[Data items]
• • •

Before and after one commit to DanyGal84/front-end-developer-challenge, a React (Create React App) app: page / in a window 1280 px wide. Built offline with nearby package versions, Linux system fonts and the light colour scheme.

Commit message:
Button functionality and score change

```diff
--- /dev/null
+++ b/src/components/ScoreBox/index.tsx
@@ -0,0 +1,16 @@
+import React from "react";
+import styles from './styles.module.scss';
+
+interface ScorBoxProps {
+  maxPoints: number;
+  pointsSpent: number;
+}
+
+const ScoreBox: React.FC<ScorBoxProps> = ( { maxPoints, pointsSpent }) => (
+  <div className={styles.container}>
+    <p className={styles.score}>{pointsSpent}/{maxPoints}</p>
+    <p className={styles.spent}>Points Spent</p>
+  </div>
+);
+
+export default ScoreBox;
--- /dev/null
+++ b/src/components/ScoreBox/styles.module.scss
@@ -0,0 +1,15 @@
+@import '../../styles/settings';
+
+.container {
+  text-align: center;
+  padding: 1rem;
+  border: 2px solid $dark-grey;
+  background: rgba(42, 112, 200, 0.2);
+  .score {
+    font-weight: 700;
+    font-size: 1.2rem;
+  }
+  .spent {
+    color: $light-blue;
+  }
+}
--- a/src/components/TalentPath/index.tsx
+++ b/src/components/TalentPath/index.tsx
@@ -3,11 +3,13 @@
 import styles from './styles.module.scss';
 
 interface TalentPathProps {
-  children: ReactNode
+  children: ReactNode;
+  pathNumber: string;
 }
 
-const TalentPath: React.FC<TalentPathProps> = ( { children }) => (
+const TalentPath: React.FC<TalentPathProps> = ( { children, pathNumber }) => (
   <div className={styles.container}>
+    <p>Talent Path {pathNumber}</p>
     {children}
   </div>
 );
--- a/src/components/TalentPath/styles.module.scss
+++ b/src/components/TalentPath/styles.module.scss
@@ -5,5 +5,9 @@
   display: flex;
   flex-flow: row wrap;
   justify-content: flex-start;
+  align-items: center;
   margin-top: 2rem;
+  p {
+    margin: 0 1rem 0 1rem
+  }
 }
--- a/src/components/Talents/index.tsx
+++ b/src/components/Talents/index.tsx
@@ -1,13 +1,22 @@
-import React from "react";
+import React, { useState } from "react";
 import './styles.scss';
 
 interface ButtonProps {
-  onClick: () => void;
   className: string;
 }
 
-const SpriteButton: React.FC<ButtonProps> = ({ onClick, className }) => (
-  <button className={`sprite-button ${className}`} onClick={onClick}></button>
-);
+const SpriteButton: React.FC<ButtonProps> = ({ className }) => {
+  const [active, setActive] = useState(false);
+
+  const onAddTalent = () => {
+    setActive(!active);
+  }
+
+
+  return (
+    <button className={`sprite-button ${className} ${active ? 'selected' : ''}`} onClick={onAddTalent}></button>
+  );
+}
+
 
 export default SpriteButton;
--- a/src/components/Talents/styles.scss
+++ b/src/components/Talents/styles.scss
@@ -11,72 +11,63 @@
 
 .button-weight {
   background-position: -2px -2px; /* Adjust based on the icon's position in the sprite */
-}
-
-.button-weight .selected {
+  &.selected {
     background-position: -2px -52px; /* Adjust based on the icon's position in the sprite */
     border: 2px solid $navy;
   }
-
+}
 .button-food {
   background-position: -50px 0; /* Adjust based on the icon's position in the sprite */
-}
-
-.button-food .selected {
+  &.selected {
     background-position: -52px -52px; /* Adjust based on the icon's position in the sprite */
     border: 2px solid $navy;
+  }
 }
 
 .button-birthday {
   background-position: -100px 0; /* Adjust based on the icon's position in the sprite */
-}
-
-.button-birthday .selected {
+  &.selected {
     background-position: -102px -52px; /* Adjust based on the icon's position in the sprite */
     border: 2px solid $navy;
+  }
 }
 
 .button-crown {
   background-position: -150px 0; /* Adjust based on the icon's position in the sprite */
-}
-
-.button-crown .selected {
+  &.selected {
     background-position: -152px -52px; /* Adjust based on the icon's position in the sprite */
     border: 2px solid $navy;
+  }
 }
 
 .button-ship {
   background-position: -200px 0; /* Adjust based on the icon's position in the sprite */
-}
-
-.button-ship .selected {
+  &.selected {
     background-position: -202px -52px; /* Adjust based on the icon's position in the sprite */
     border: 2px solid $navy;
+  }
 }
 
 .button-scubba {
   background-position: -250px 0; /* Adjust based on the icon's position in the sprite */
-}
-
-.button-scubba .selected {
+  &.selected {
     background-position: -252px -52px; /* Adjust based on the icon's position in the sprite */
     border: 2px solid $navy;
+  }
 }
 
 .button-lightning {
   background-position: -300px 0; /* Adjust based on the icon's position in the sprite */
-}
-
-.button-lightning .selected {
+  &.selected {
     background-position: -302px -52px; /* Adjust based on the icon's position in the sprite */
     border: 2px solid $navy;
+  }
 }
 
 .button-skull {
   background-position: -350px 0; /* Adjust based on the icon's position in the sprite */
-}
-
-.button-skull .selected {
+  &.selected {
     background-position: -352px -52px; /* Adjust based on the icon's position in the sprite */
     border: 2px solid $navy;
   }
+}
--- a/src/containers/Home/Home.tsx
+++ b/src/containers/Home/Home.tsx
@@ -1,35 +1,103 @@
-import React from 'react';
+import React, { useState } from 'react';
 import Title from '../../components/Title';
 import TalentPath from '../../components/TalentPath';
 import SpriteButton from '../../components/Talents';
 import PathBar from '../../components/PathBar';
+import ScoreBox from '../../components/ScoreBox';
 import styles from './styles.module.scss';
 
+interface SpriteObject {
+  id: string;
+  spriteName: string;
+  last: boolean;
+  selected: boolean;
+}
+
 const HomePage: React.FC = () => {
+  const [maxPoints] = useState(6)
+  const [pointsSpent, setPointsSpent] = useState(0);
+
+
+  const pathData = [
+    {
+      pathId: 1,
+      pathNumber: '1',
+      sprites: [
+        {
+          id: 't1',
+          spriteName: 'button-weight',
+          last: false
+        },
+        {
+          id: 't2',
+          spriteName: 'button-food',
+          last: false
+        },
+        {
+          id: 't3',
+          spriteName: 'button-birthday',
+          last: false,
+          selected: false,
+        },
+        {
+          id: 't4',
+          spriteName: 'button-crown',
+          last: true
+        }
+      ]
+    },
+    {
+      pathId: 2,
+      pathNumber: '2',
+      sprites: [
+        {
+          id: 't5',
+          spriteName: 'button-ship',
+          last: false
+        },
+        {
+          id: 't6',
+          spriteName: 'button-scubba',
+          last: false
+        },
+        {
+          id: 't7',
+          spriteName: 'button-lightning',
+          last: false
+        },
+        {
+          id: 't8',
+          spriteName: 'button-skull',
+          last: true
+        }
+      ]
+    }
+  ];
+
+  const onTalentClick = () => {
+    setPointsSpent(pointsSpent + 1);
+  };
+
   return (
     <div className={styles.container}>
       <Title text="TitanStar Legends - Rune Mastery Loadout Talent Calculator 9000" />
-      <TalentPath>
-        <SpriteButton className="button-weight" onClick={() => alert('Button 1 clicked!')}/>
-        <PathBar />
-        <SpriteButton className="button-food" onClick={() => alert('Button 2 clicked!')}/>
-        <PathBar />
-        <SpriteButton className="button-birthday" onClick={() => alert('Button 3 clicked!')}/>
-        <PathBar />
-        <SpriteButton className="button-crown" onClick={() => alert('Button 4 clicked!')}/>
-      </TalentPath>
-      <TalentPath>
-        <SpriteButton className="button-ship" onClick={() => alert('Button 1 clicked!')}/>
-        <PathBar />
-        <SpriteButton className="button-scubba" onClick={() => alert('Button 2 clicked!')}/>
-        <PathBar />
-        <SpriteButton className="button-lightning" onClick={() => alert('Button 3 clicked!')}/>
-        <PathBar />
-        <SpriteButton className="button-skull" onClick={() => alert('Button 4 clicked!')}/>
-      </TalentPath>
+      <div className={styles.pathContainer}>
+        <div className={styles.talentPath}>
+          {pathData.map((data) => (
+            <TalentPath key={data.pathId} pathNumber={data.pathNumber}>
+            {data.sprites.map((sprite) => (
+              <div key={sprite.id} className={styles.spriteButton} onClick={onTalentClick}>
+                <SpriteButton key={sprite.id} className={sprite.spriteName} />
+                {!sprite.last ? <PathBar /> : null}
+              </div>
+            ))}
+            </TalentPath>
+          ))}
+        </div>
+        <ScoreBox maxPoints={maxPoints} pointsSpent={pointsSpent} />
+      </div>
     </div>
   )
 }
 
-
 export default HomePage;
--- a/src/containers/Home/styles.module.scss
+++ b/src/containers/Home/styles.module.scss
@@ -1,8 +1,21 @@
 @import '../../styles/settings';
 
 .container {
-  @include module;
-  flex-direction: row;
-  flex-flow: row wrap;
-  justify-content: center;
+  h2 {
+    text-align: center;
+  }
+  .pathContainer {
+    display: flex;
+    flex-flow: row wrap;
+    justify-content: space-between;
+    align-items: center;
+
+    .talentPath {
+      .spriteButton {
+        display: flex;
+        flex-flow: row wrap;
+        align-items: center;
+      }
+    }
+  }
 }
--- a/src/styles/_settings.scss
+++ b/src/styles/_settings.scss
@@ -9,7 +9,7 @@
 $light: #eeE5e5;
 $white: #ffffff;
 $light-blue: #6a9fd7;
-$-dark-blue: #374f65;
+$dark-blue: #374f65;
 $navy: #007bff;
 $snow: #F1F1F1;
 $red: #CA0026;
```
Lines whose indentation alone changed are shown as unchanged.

• • •

#### [What is expected]
In the records above, find each line that holds the word "spriteName"; copy all such lines.

#### [Answer to the problem]
+  spriteName: string;
+          spriteName: 'button-weight',
+          spriteName: 'button-food',
+          spriteName: 'button-birthday',
+          spriteName: 'button-crown',
+          spriteName: 'button-ship',
+          spriteName: 'button-scubba',
+          spriteName: 'button-lightning',
+          spriteName: 'button-skull',
+                <SpriteButton key={sprite.id} className={sprite.spriteName} />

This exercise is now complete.